__TASK__
I need the records below retyped exactly.

__EXTRACTED ENTRIES__
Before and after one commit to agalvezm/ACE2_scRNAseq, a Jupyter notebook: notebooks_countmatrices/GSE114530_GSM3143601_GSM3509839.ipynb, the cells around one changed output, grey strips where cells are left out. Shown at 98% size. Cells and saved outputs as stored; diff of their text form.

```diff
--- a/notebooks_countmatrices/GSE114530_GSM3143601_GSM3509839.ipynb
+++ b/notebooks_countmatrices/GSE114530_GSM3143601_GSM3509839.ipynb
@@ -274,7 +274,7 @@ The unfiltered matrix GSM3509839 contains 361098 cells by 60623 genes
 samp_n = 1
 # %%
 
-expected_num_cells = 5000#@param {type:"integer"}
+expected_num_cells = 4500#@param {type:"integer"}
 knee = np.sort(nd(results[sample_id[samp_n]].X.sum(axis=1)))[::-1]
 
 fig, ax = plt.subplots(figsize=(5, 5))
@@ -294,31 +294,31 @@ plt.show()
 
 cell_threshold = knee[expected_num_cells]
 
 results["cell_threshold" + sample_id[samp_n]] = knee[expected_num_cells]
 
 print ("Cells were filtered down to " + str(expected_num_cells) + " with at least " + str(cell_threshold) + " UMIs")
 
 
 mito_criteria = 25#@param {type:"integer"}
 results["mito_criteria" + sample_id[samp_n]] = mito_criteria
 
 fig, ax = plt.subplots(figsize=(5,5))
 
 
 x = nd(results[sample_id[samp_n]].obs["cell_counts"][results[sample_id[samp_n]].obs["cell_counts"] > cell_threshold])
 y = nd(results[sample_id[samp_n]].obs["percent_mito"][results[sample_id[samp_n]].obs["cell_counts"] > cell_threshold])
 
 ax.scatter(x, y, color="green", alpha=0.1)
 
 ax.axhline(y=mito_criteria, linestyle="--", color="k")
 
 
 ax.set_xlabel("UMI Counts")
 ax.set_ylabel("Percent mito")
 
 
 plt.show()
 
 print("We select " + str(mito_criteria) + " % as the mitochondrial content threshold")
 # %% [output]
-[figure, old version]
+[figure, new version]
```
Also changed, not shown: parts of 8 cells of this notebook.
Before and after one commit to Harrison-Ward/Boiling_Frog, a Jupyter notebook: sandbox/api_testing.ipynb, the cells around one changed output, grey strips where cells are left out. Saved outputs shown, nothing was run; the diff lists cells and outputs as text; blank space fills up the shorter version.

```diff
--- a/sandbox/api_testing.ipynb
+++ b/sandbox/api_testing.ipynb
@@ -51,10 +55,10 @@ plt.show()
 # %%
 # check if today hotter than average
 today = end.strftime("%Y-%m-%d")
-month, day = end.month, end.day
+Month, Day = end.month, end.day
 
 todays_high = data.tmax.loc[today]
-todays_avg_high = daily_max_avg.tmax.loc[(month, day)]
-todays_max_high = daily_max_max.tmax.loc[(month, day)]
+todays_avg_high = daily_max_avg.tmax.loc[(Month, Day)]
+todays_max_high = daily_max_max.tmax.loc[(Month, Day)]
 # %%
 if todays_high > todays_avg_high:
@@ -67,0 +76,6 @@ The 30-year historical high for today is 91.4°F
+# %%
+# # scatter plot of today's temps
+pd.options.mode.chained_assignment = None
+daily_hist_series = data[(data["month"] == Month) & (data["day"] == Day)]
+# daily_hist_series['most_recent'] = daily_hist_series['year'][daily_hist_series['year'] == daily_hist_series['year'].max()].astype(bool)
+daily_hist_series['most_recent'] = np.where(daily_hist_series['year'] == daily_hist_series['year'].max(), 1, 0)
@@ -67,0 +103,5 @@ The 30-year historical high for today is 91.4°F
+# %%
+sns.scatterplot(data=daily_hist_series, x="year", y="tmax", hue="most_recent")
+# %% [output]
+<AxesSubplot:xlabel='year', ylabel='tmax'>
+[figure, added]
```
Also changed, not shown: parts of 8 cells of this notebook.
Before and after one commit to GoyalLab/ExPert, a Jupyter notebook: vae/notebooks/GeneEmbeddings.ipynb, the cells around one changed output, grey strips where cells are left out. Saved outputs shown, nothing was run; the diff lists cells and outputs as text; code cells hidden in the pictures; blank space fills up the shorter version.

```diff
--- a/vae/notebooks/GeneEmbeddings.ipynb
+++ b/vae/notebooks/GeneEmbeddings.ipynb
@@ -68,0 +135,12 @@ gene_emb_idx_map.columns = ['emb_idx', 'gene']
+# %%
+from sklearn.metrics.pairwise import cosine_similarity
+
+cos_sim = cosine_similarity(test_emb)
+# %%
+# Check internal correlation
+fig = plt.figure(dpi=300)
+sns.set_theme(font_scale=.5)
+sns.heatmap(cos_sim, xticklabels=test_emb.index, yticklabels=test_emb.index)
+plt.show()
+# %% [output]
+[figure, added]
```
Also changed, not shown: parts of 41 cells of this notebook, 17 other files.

__ANSWER__
Before and after one commit to agalvezm/ACE2_scRNAseq, a Jupyter notebook: notebooks_countmatrices/GSE114530_GSM3143601_GSM3509839.ipynb, the cells around one changed output, grey strips where cells are left out. Shown at 98% size. Cells and saved outputs as stored; diff of their text form.

```diff
--- a/notebooks_countmatrices/GSE114530_GSM3143601_GSM3509839.ipynb
+++ b/notebooks_countmatrices/GSE114530_GSM3143601_GSM3509839.ipynb
@@ -274,7 +274,7 @@ The unfiltered matrix GSM3509839 contains 361098 cells by 60623 genes
 samp_n = 1
 # %%
 
-expected_num_cells = 5000#@param {type:"integer"}
+expected_num_cells = 4500#@param {type:"integer"}
 knee = np.sort(nd(results[sample_id[samp_n]].X.sum(axis=1)))[::-1]
 
 fig, ax = plt.subplots(figsize=(5, 5))
@@ -294,31 +294,31 @@ plt.show()
 
 cell_threshold = knee[expected_num_cells]
 
 results["cell_threshold" + sample_id[samp_n]] = knee[expected_num_cells]
 
 print ("Cells were filtered down to " + str(expected_num_cells) + " with at least " + str(cell_threshold) + " UMIs")
 
 
 mito_criteria = 25#@param {type:"integer"}
 results["mito_criteria" + sample_id[samp_n]] = mito_criteria
 
 fig, ax = plt.subplots(figsize=(5,5))
 
 
 x = nd(results[sample_id[samp_n]].obs["cell_counts"][results[sample_id[samp_n]].obs["cell_counts"] > cell_threshold])
 y = nd(results[sample_id[samp_n]].obs["percent_mito"][results[sample_id[samp_n]].obs["cell_counts"] > cell_threshold])
 
 ax.scatter(x, y, color="green", alpha=0.1)
 
 ax.axhline(y=mito_criteria, linestyle="--", color="k")
 
 
 ax.set_xlabel("UMI Counts")
 ax.set_ylabel("Percent mito")
 
 
 plt.show()
 
 print("We select " + str(mito_criteria) + " % as the mitochondrial content threshold")
 # %% [output]
-[figure, old version]
+[figure, new version]
```
Also changed, not shown: parts of 8 cells of this notebook.
Before and after one commit to Harrison-Ward/Boiling_Frog, a Jupyter notebook: sandbox/api_testing.ipynb, the cells around one changed output, grey strips where cells are left out. Saved outputs shown, nothing was run; the diff lists cells and outputs as text; blank space fills up the shorter version.

```diff
--- a/sandbox/api_testing.ipynb
+++ b/sandbox/api_testing.ipynb
@@ -51,10 +55,10 @@ plt.show()
 # %%
 # check if today hotter than average
 today = end.strftime("%Y-%m-%d")
-month, day = end.month, end.day
+Month, Day = end.month, end.day
 
 todays_high = data.tmax.loc[today]
-todays_avg_high = daily_max_avg.tmax.loc[(month, day)]
-todays_max_high = daily_max_max.tmax.loc[(month, day)]
+todays_avg_high = daily_max_avg.tmax.loc[(Month, Day)]
+todays_max_high = daily_max_max.tmax.loc[(Month, Day)]
 # %%
 if todays_high > todays_avg_high:
@@ -67,0 +76,6 @@ The 30-year historical high for today is 91.4°F
+# %%
+# # scatter plot of today's temps
+pd.options.mode.chained_assignment = None
+daily_hist_series = data[(data["month"] == Month) & (data["day"] == Day)]
+# daily_hist_series['most_recent'] = daily_hist_series['year'][daily_hist_series['year'] == daily_hist_series['year'].max()].astype(bool)
+daily_hist_series['most_recent'] = np.where(daily_hist_series['year'] == daily_hist_series['year'].max(), 1, 0)
@@ -67,0 +103,5 @@ The 30-year historical high for today is 91.4°F
+# %%
+sns.scatterplot(data=daily_hist_series, x="year", y="tmax", hue="most_recent")
+# %% [output]
+<AxesSubplot:xlabel='year', ylabel='tmax'>
+[figure, added]
```
Also changed, not shown: parts of 8 cells of this notebook.
Before and after one commit to GoyalLab/ExPert, a Jupyter notebook: vae/notebooks/GeneEmbeddings.ipynb, the cells around one changed output, grey strips where cells are left out. Saved outputs shown, nothing was run; the diff lists cells and outputs as text; code cells hidden in the pictures; blank space fills up the shorter version.

```diff
--- a/vae/notebooks/GeneEmbeddings.ipynb
+++ b/vae/notebooks/GeneEmbeddings.ipynb
@@ -68,0 +135,12 @@ gene_emb_idx_map.columns = ['emb_idx', 'gene']
+# %%
+from sklearn.metrics.pairwise import cosine_similarity
+
+cos_sim = cosine_similarity(test_emb)
+# %%
+# Check internal correlation
+fig = plt.figure(dpi=300)
+sns.set_theme(font_scale=.5)
+sns.heatmap(cos_sim, xticklabels=test_emb.index, yticklabels=test_emb.index)
+plt.show()
+# %% [output]
+[figure, added]
```
Also changed, not shown: parts of 41 cells of this notebook, 17 other files.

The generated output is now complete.